Diffusion and osmosis can only work if the concentration gradient is right. Sometimes an organism needs to transport something against a concentration gradient. The only way this can be done is through active transport, using energy produced by respiration. In Active transport, the particles move across a cell membrane from a lower to a higher concentration.
Examples of active transport
In plants: Plants need mineral salts (e.g. nitrates) for making proteins and growth. Nitrates are at a higher concentration inside the root cells than they are when dissolved in the water around the soil particles. If the plant relied on diffusion alone, the vital nitrate salts would drain out of the cells into the soil. So energy is deployed by the cells to actively transport nitrates across the cell membrane into the root cells, against the concentration gradient.
In humans: Active transport takes place during digestion of food in the small intestine. After food has been absorbed by the villi for some time, the concentration of food molecules inside the villi increases, making it impossible for more food to diffuse into the villi. So simple sugars, amino acids, minerals and vitamins are actively absorbed into the villi, from an area of lower to an area of higher concentration
The Cell Cycle
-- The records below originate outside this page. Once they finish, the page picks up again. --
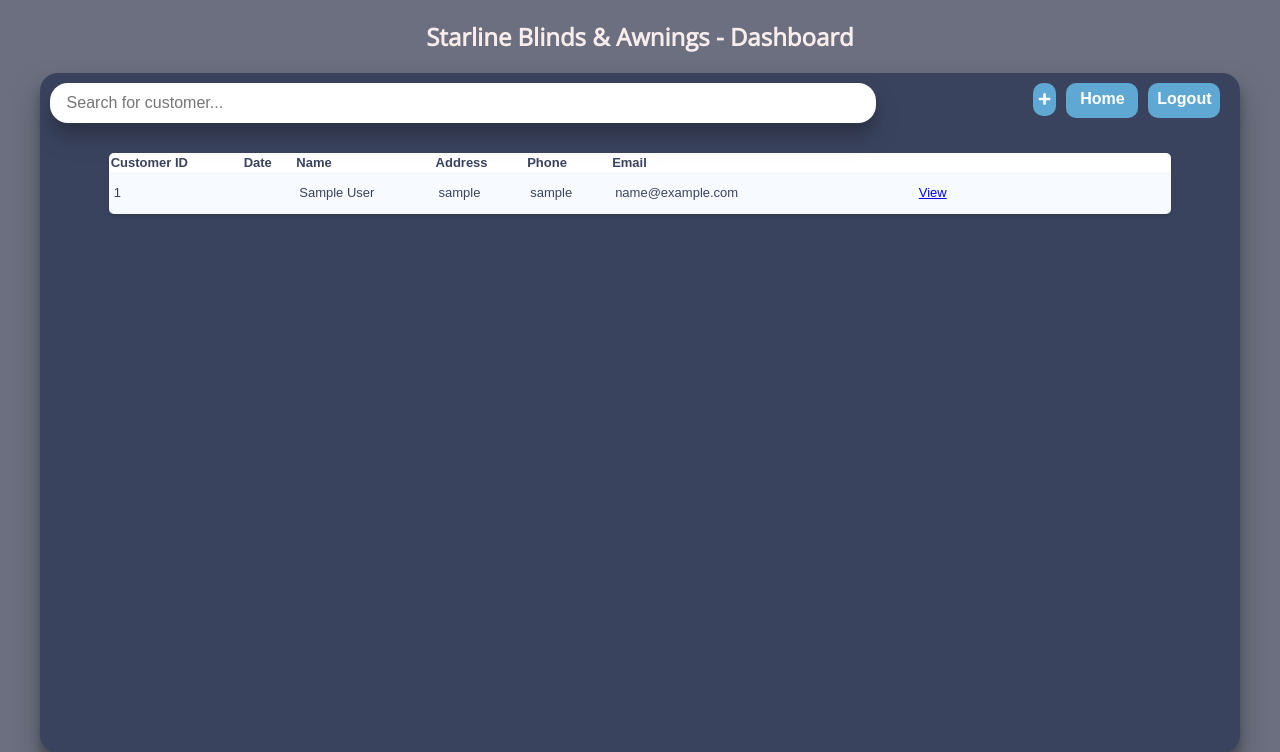
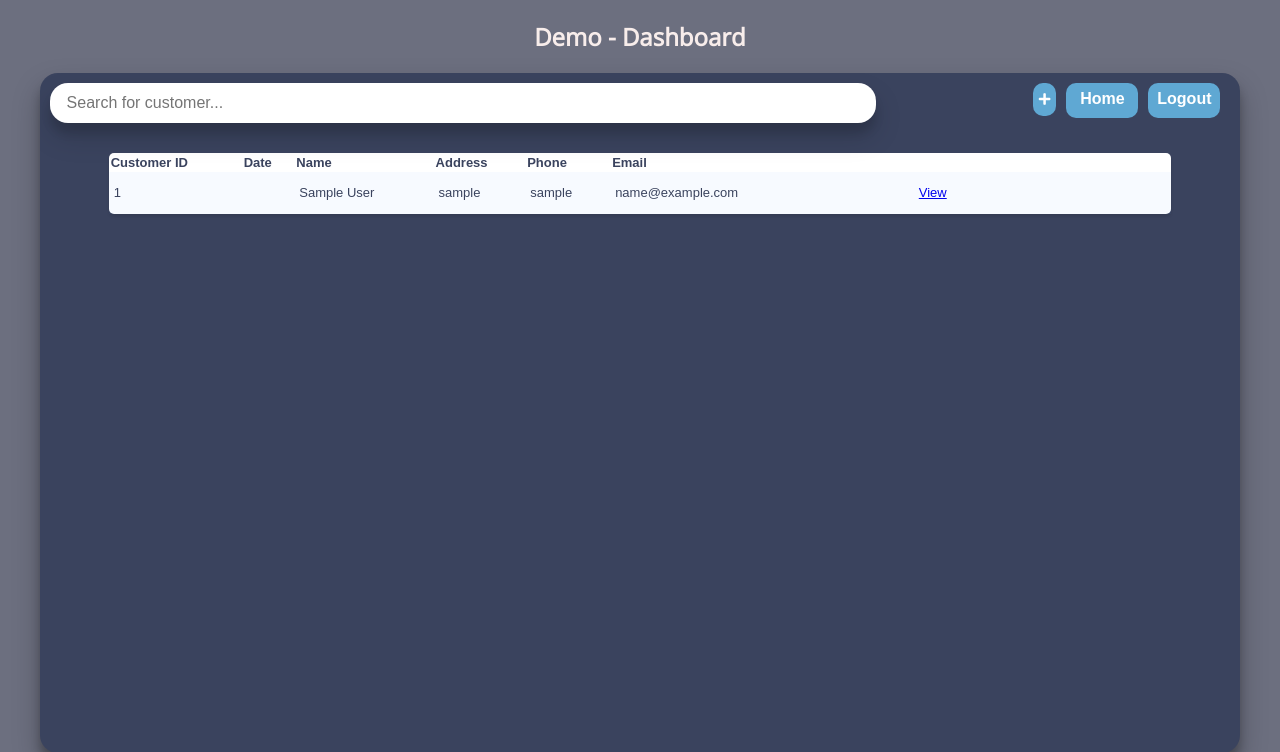
Before and after one commit to Adam-94/Orders_Demo, a Flask app: template Starline/templates/search.html in a window 1280 px wide. Shown: the top 752 px of the page. Run offline with Flask 2, Linux system fonts and the light colour scheme; the template is opened without the code that fills it: values that come from a table or form of the project are taken from there, others are empty; the visitor is signed in with stand-in values (Sample User, id 1); data comes from the database, SQL or seed files in the repository; some libraries are stand-ins or nearby versions.

Commit message:
Changed titles

```diff
--- a/Starline/templates/base.html
+++ b/Starline/templates/base.html
@@ -21,7 +21,7 @@
 
 <body>
   {% block header %}
-  <h2 class="title">Starline Blinds & Awnings - Dashboard</h2>
+  <h2 class="title">Demo - Dashboard</h2>
   {% endblock %}
 
   <div class="container">
--- a/Starline/templates/index.html
+++ b/Starline/templates/index.html
@@ -1,7 +1,7 @@
 {% extends 'base.html' %}
 
 {% block header %}
-<h2 class=title>Starline Blinds & Awnings - Dashboard</h2>
+<h2 class=title>Demo - Dashboard</h2>
 {% endblock %}
 
 {% block content %}
```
At one time, biologists described the life of a cell division after another "Interphase". During the Cell Cycle, a cell grows, prepares for division, and divides to create two daughter cells, each of which begin the cell cycle. During the normal cell cycle, interphase can be quite long, whereas the actual division of the cell takes place quickly. Interphase is divided into three phases: G1, S, and G2. The G1 period is a period of activity in which cells do most of their growing. During this phase, cells increase in size and synthesize new proteins and organelles. G1 is followed by the S phase, in which chromosomes are replicated and the synthesis of DNA molecules takes place. Key proteins associated with the chromosomes are synthesized during the S phase. Usually, once a cell enters the S phase and begins the replication of its chromosomes, it completes the rest of the cell cycle, including mitosis. When DNA replication is completed, the cell enters the G2 phase. G2 is usually the shortest of the three stages of interphase. During the G2 phase, many of the organells and molecules required for cell division are produced. When the events of the G2 phase is complete, the cell is ready to enter the M phase and begin the process of cell division.
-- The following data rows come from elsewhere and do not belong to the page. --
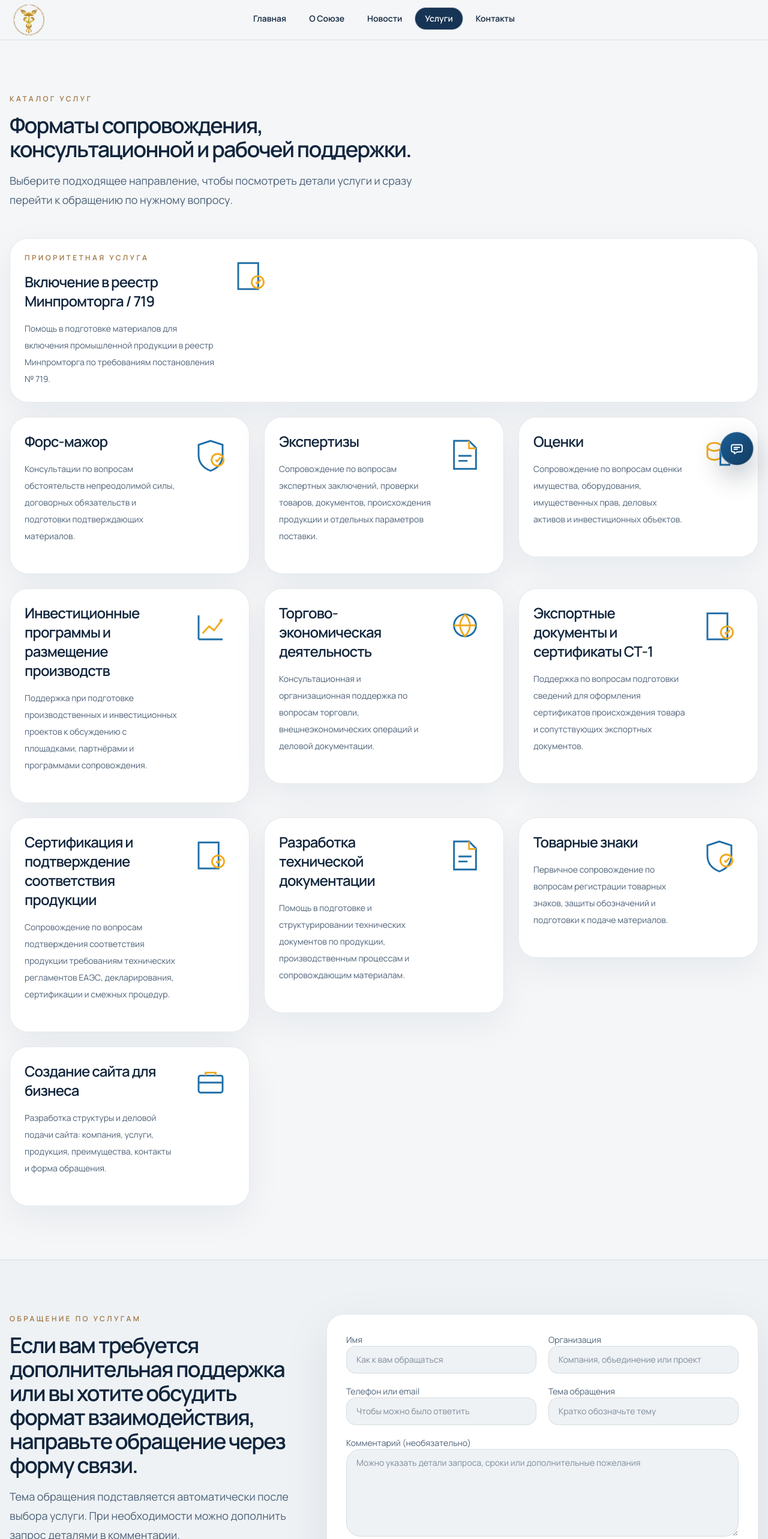
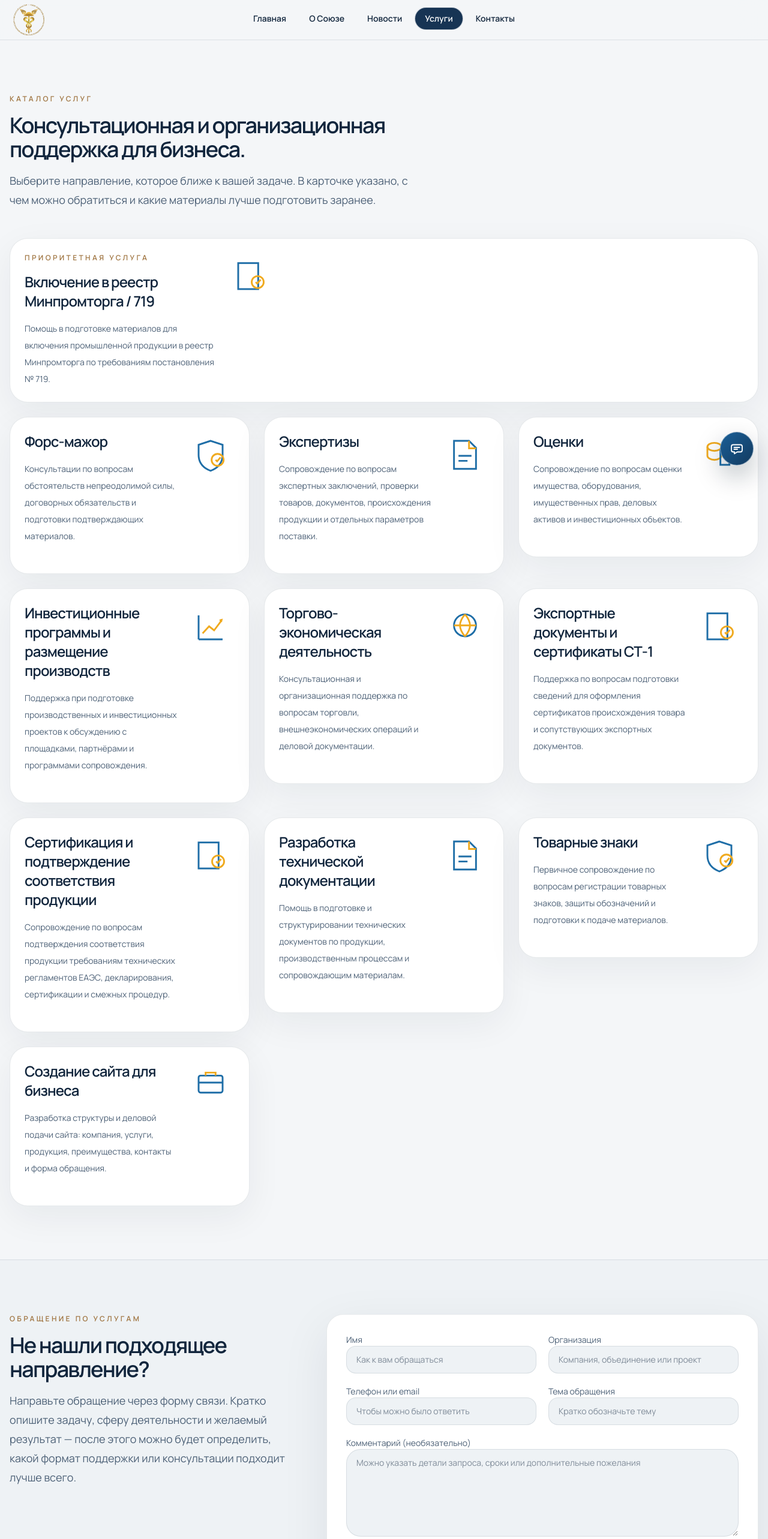
Before and after one commit to alexroshkovdky-oss/TPPZO, a Next.js app: page /partnership in a window 1280 px wide. Shown: the top 2566 px of the page at 60% size. Built offline with nearby package versions, Linux system fonts and the light colour scheme.

Commit message:
Update services-showcase.tsx

```diff
--- a/src/components/services-showcase.tsx
+++ b/src/components/services-showcase.tsx
@@ -75,8 +75,8 @@ export function ServicesShowcase({
         <div className="site-container space-y-12">
           <SectionHeading
             eyebrow="Каталог услуг"
-            title="Форматы сопровождения, консультационной и рабочей поддержки."
-            description="Выберите подходящее направление, чтобы посмотреть детали услуги и сразу перейти к обращению по нужному вопросу."
+            title="Консультационная и организационная поддержка для бизнеса."
+            description="Выберите направление, которое ближе к вашей задаче. В карточке указано, с чем можно обратиться и какие материалы лучше подготовить заранее."
           />
 
           <div className="grid items-start gap-6 lg:grid-cols-2 xl:grid-cols-3">
@@ -187,7 +187,7 @@ export function ServicesShowcase({
                                 : "border-[var(--color-deep)]/35 text-[var(--color-deep)] hover:border-[var(--color-deep)] hover:text-[var(--color-ink)]"
                             }`}
                           >
-                            Заказать услугу
+                            Обсудить услугу
                           </button>
                         </div>
                       </div>
@@ -208,8 +208,8 @@ export function ServicesShowcase({
         <div className="site-container grid gap-12 lg:grid-cols-[minmax(0,0.8fr)_minmax(0,1.2fr)]">
           <SectionHeading
             eyebrow="Обращение по услугам"
-            title="Если вам требуется дополнительная поддержка или вы хотите обсудить формат взаимодействия, направьте обращение через форму связи."
-            description="Тема обращения подставляется автоматически после выбора услуги. При необходимости можно дополнить запрос деталями в комментарии."
+            title="Не нашли подходящее направление?"
+            description="Направьте обращение через форму связи. Кратко опишите задачу, сферу деятельности и желаемый результат — после этого можно будет определить, какой формат поддержки или консультации подходит лучше всего."
           />
 
           <ContactForm selectedSubject={selectedSubject} />
```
The first and longest phase of mitosis, prophase, can take as much as 50-60 percent of the total time to complete mitosis. During prophase, the chromosomes become visible. The centrioles, two tiny structures located in the cytoplasm near the nuclear envelope, separate and take up positions on opposite sides of the nucleus. The centriols lie in a region called the centrosome that helps to organise the spindle, a fanliek microtubule structure that help separate the chromosomes. During prophase, the condensed chromosomes become attached to fibers in the spindle at a point near the centromere of each chromatid.
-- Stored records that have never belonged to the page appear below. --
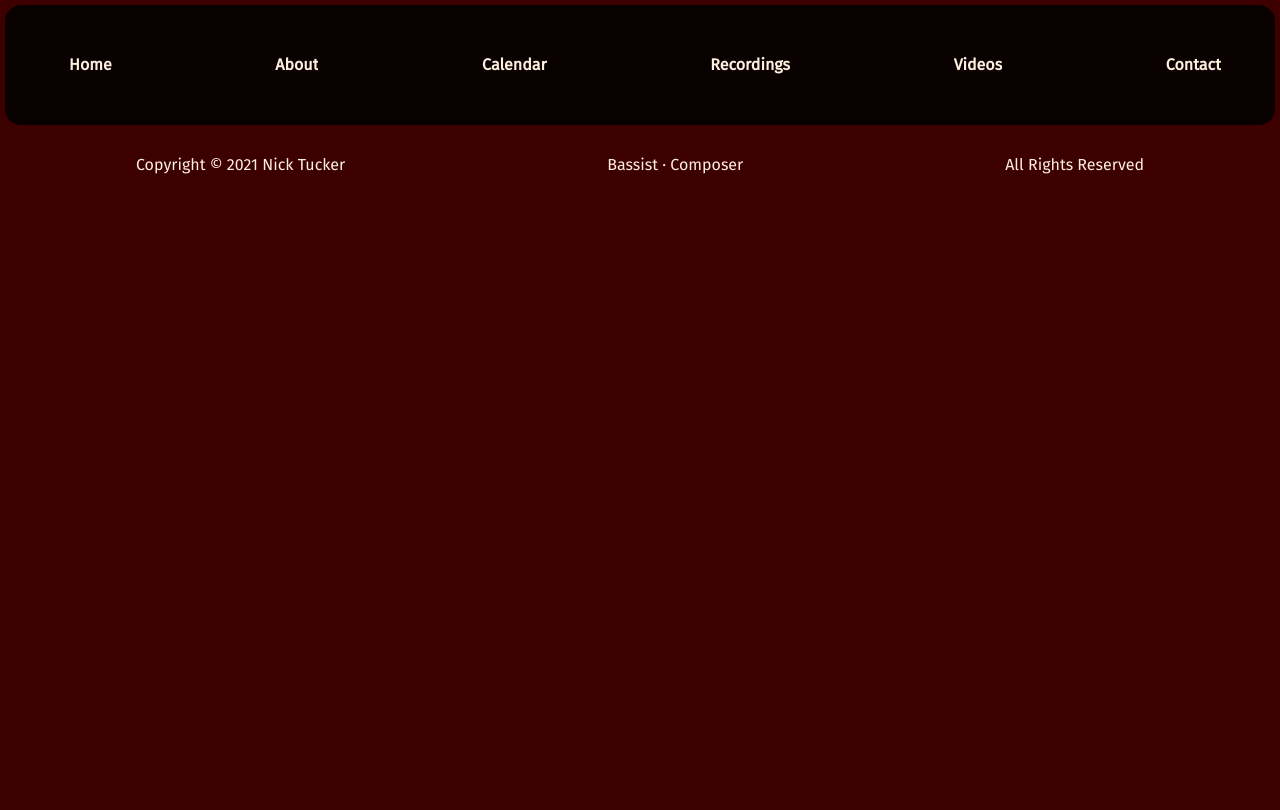
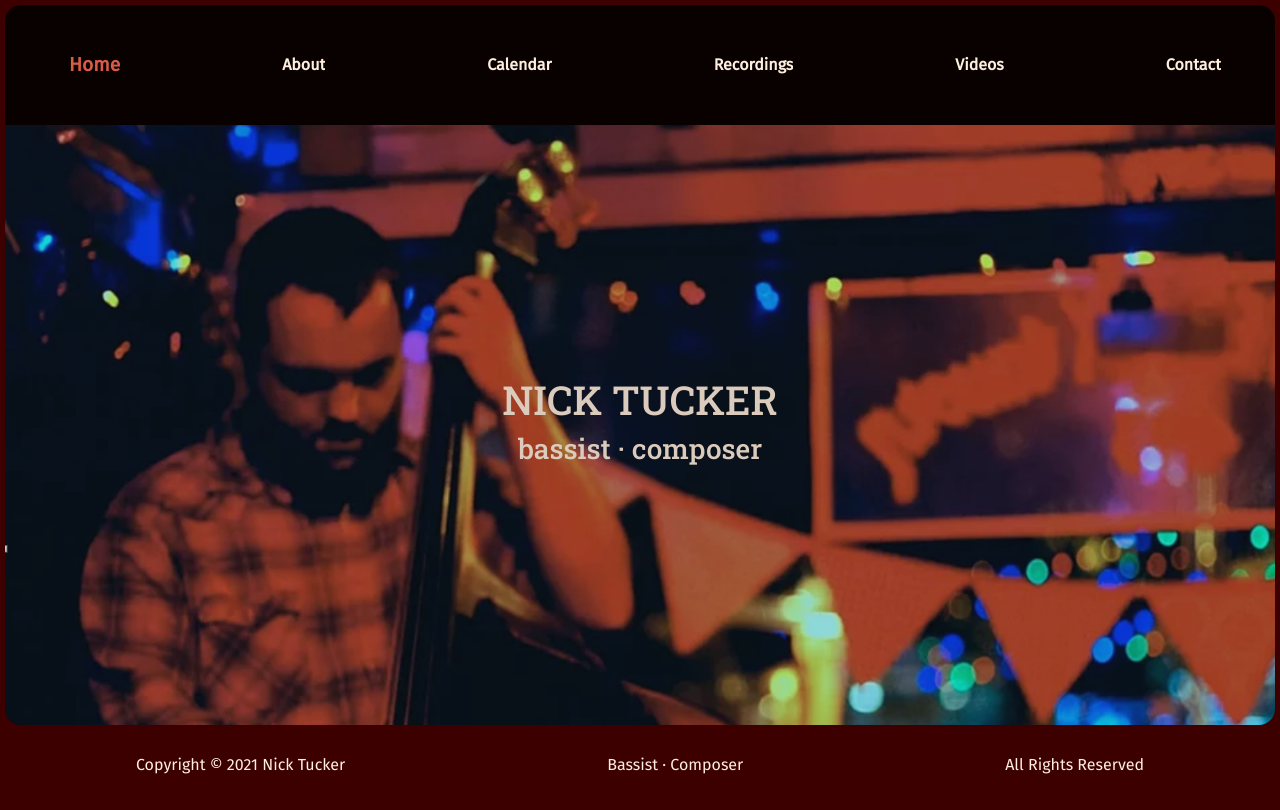
Before and after one commit to RyanTuckerN/ntb-react, a React (Vite) app: page / in a window 1280 px wide. Built offline with nearby package versions, Linux system fonts and the light colour scheme.

Commit message:
updated fonts

```diff
--- a/src/App.css
+++ b/src/App.css
@@ -1,3 +1,21 @@
+/* :root {
+  --primary: #ddfbd2;
+  --darker-primary: #bcedf6;
+  --secondary: #4c2a85;
+  --accent: #6b7fd7;
+  --light: #dadd00;
+  --transparent-bg: #320e3b;
+} */
+
+/* :root {
+  --primary: #BADA55;
+  --darker-primary: #0fe8aa;
+  --secondary: #1a0f0f;
+  --accent: #e8dee1;
+  --light: #f0544f;
+  --transparent-bg: #331832c6;
+} */
+
 :root {
   --primary: rgb(255, 239, 222);
   --darker-primary: rgb(235, 207, 177);
@@ -32,6 +50,7 @@ h5,
 h6 {
   font-family: "Roboto Slab", serif;
   line-height: normal;
+  overflow: hidden;
 }
 
 
@@ -102,7 +121,7 @@ h6 {
 .main {
   color: var(--secondary);
   background-color: var(--primary);
-  min-height: 72vh;
+  min-height: 74vh;
   display: flex;
   justify-content: center;
   align-items: center;
@@ -126,7 +145,7 @@ h6 {
 
 .bgimg-1 {
   background-image: url("./components/assets/Masthead.png");
-  min-height: 74vh;
+  min-height: 75vh;
   position: relative;
   opacity: 0.85;
   background-position: center;
--- a/src/components/Navbar.jsx
+++ b/src/components/Navbar.jsx
@@ -1,76 +1,131 @@
-import React, { useState, useLocation } from 'react'
-import { Route, Link, Switch, NavLink } from 'react-router-dom'
-import { Collapse, Navbar, NavbarToggler, NavbarBrand, Nav, NavItem } from 'reactstrap';
+import React, { useState, useLocation } from "react"
+import { Route, Link, Switch, NavLink } from "react-router-dom"
+import {
+  Collapse,
+  Navbar,
+  NavbarToggler,
+  NavbarBrand,
+  Nav,
+  NavItem,
+} from "reactstrap"
 
-import Home from './pages/Home'
-import About from './pages/About'
-import Calendar from './pages/Calendar'
-import Recordings from './pages/Recordings'
-import Videos from './pages/Videos'
-import Contact from './pages/Contact'
+import Home from "./pages/Home"
+import About from "./pages/About"
+import Calendar from "./pages/Calendar"
+import Recordings from "./pages/Recordings"
+import Videos from "./pages/Videos"
+import Contact from "./pages/Contact"
 
 const NavbarComponent = (props) => {
   const location = useLocation
-  const [isOpen, setIsOpen] = useState(false);
-  const [homeActive, setHomeActive] = useState(true);
+  const [isOpen, setIsOpen] = useState(false)
+  const [homeActive, setHomeActive] = useState(true)
 
-  const activeStyle={color: 'var(--light)',  fontSize:'1.2em'}
+  const activeStyle = { color: "var(--light)", fontSize: "1.2em" }
 
-  const toggle = () => setIsOpen(!isOpen);
+  const toggle = () => setIsOpen(!isOpen)
   const homeInactive = () => setHomeActive(false)
 
   return (
-  <div className='navWrapper'>
+    <div className="navWrapper">
       <Navbar dark expand="md" className="navbar">
-
         <NavbarToggler onClick={toggle} />
 
         <Collapse isOpen={isOpen} navbar>
-
-        <Nav className="mr-auto navbar" navbar >
+          <Nav className="mr-auto navbar" navbar>
             <NavItem>
-            <NavLink  to="/home" onClick={()=>setHomeActive(true)} activeStyle={activeStyle}><strong>Home</strong></NavLink>
+              <NavLink
+                to="/"
+                onClick={() => setHomeActive(true)}
+                style={homeActive ? activeStyle : null}
+              >
+                <strong>Home</strong>
+              </NavLink>
             </NavItem>
             <NavItem>
-            <NavLink  to="/about" onClick={homeInactive} activeStyle={activeStyle} ><b><strong>About</strong></b></NavLink>
+              <NavLink
+                to="/about"
+                onClick={homeInactive}
+                activeStyle={activeStyle}
+              >
+                <b>
+                  <strong>About</strong>
+                </b>
+              </NavLink>
             </NavItem>
             <NavItem>
-            <NavLink  to="/calendar" onClick={homeInactive} activeStyle={activeStyle}><strong>Calendar</strong></NavLink>
+              <NavLink
+                to="/calendar"
+                onClick={homeInactive}
+                activeStyle={activeStyle}
+              >
+                <strong>Calendar</strong>
+              </NavLink>
             </NavItem>
-          {homeActive ? null : (<NavbarBrand className='navBrand'>
-             <Link to="/home">
-               <div  className='navTitle' onClick={()=>setHomeActive(true)}>
+            {homeActive ? null : (
+              <NavbarBrand className="navBrand">
+                <Link to="/">
+                  <div className="navTitle" onClick={() => setHomeActive(true)}>
                     <h3>NICK TUCKER</h3>
                     <h6>bassist · composer</h6>
                   </div>
                 </Link>
-          </NavbarBrand>)}
+              </NavbarBrand>
+            )}
             <NavItem>
-            <NavLink  to="/recordings" onClick={homeInactive} activeStyle={activeStyle}><strong>Recordings</strong></NavLink>
+              <NavLink
+                to="/recordings"
+                onClick={homeInactive}
+                activeStyle={activeStyle}
+              >
+                <strong>Recordings</strong>
+              </NavLink>
             </NavItem>
             <NavItem>
-            <NavLink  to="/videos" onClick={homeInactive} activeStyle={activeStyle}><strong>Videos</strong></NavLink>
+              <NavLink
+                to="/videos"
+                onClick={homeInactive}
+                activeStyle={activeStyle}
+              >
+                <strong>Videos</strong>
+              </NavLink>
             </NavItem>
             <NavItem>
-            <NavLink  to="/contact" onClick={homeInactive} activeStyle={activeStyle}><strong>Contact</strong></NavLink>
+              <NavLink
+                to="/contact"
+                onClick={homeInactive}
+                activeStyle={activeStyle}
+              >
+                <strong>Contact</strong>
+              </NavLink>
             </NavItem>
           </Nav>
-
         </Collapse>
-
       </Navbar>
       <div className="navbar-route">
         <Switch>
-           <Route exact path="/home"><Home/></Route>
-           <Route exact path="/about"><About/></Route>
-           <Route exact path="/calendar"><Calendar/></Route>
-           <Route exact path="/recordings"><Recordings/></Route>
-           <Route exact path="/videos"><Videos/></Route>
-           <Route exact path="/contact"><Contact/></Route>
+          <Route exact path="/">
+            <Home />
+          </Route>
+          <Route exact path="/about">
+            <About />
+          </Route>
+          <Route exact path="/calendar">
+            <Calendar />
+          </Route>
+          <Route exact path="/recordings">
+            <Recordings />
+          </Route>
+          <Route exact path="/videos">
+            <Videos />
+          </Route>
+          <Route exact path="/contact">
+            <Contact />
+          </Route>
         </Switch>
       </div>
     </div>
   )
 }
 
-export default NavbarComponent;
+export default NavbarComponent
```
Lines whose indentation alone changed are shown as unchanged.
The second phase of mitosis, metaphase, often only lasts a few minutes. During metaphase, the chromosomes line up across the center of the cell. Microtubules connect the centromere of each chromosome to the poles of the spindle.
Anaphase is the third phase of mitosis. During anaphase, the centromeres that join the sister chromatids separate, allowing the sister chromatids to separate and become individual chromosomes. The chromosomes continue to move until they have separated into two groups near the poles of the spindle. Anaphase ends when the chromosomes stop moving.
Following anaphase is telophase, the fourth and final phase of mitosis. In telophase, the chromosomes, which were distinct and condensed, begin to disperse into a tangle of dense material. A nuclear envelope re-forms around each cluster of chromosomes. The spindle begins to break apart, and a nucleolus becomes bisible in each daughter nucleus. Mitosis is complete. Back to GCSE Science